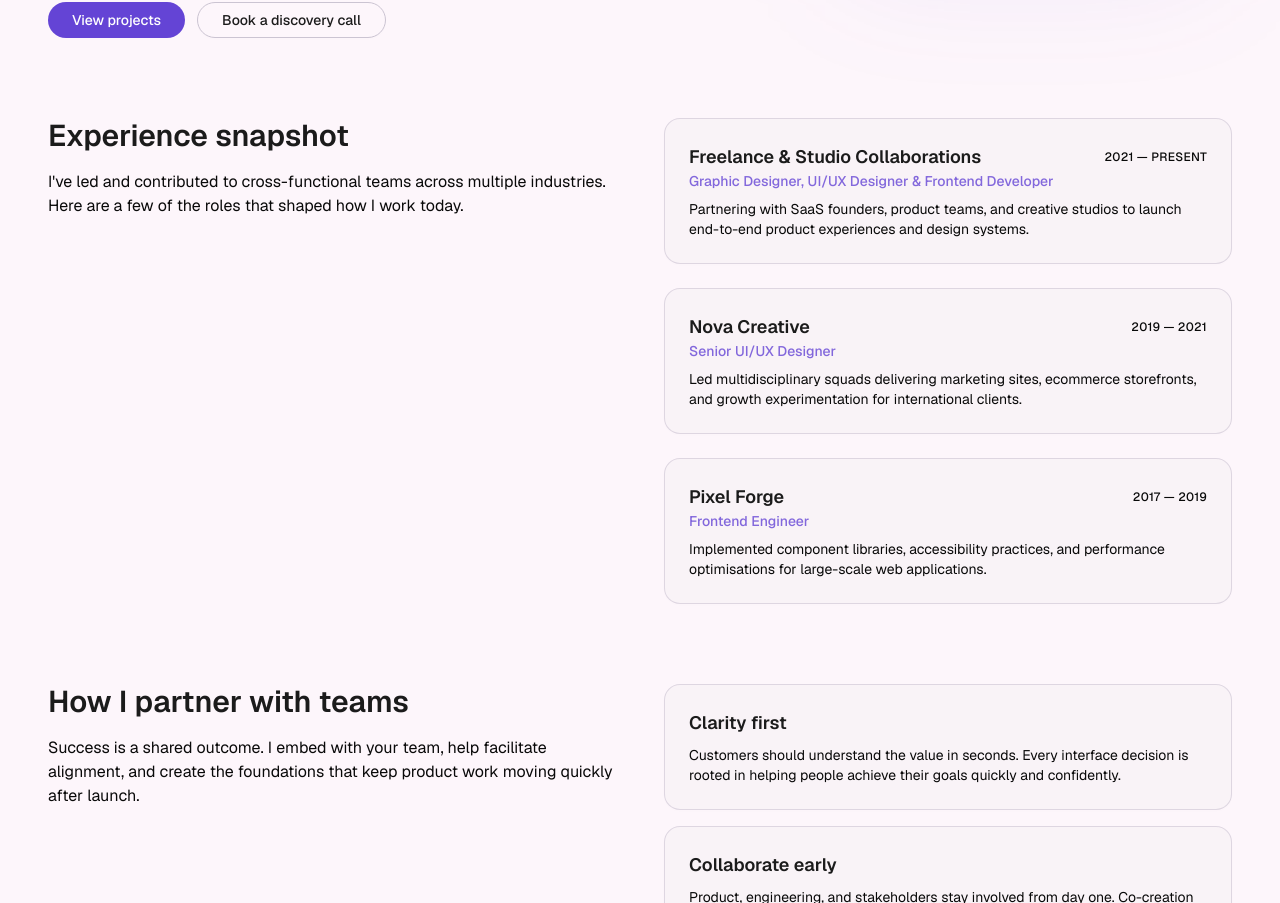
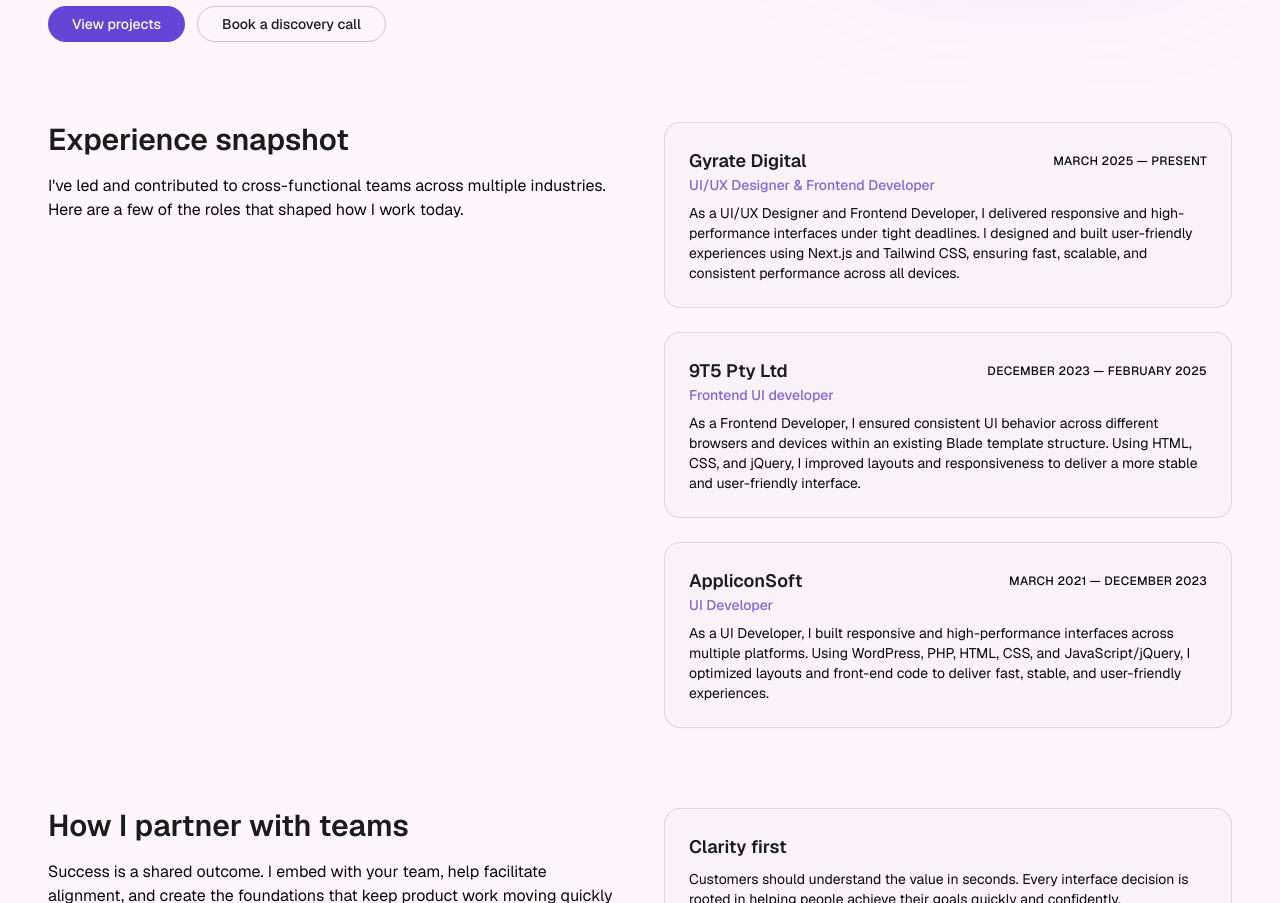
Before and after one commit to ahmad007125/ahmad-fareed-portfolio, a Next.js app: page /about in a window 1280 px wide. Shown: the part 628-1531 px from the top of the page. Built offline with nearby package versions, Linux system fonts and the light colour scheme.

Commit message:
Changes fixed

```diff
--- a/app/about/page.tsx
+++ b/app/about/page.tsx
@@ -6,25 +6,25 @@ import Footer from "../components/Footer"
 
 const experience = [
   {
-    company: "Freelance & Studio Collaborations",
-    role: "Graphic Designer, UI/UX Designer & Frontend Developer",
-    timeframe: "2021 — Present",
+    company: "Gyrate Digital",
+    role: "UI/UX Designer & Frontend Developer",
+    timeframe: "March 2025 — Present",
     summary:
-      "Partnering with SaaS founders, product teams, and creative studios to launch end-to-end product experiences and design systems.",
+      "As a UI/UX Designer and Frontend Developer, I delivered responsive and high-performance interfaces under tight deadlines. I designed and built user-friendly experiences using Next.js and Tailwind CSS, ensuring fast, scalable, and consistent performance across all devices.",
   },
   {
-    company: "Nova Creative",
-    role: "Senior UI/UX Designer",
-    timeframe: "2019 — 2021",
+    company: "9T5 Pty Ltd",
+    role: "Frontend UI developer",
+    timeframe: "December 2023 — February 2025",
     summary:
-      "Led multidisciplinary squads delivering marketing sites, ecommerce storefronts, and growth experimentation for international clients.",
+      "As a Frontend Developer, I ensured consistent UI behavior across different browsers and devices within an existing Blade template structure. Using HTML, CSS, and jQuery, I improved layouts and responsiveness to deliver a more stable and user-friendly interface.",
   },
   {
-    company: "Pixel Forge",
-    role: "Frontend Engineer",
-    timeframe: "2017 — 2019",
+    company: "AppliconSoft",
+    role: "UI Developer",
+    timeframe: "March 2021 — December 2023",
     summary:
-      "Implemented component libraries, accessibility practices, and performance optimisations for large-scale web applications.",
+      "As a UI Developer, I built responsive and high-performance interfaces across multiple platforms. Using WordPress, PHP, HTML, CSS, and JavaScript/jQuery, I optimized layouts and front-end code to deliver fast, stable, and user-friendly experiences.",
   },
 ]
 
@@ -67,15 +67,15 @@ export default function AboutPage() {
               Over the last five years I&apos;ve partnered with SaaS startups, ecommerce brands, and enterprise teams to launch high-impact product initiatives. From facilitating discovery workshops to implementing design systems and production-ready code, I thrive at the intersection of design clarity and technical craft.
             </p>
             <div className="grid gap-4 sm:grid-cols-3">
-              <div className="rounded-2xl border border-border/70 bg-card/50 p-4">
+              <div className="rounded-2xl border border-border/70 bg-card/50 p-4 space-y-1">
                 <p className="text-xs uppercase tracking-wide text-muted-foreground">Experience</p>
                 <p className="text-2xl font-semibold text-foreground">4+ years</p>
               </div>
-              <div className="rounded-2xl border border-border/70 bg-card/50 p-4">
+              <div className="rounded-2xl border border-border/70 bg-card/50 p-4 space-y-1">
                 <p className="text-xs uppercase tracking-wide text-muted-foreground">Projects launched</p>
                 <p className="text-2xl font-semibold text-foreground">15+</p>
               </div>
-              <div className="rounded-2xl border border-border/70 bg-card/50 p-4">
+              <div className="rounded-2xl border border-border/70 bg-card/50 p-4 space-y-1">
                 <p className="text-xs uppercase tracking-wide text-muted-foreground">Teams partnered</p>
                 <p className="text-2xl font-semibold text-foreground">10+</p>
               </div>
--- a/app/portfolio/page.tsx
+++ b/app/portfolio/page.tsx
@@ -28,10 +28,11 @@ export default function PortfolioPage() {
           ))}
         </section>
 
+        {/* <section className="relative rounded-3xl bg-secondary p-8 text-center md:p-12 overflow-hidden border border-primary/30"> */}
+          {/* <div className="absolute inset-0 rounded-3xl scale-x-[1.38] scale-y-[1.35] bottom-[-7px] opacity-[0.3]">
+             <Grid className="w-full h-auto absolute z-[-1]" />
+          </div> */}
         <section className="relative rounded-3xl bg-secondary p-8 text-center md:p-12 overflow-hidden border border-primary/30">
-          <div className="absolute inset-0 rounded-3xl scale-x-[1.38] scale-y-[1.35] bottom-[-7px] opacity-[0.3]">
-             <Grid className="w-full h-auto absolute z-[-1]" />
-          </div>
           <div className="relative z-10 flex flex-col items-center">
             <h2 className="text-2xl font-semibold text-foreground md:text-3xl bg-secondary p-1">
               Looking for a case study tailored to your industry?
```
-----
### [Task details]
Return every line of the material in which the word "Present" is found.

### [Response]
-    timeframe: "2021 — Present",
+    timeframe: "March 2025 — Present",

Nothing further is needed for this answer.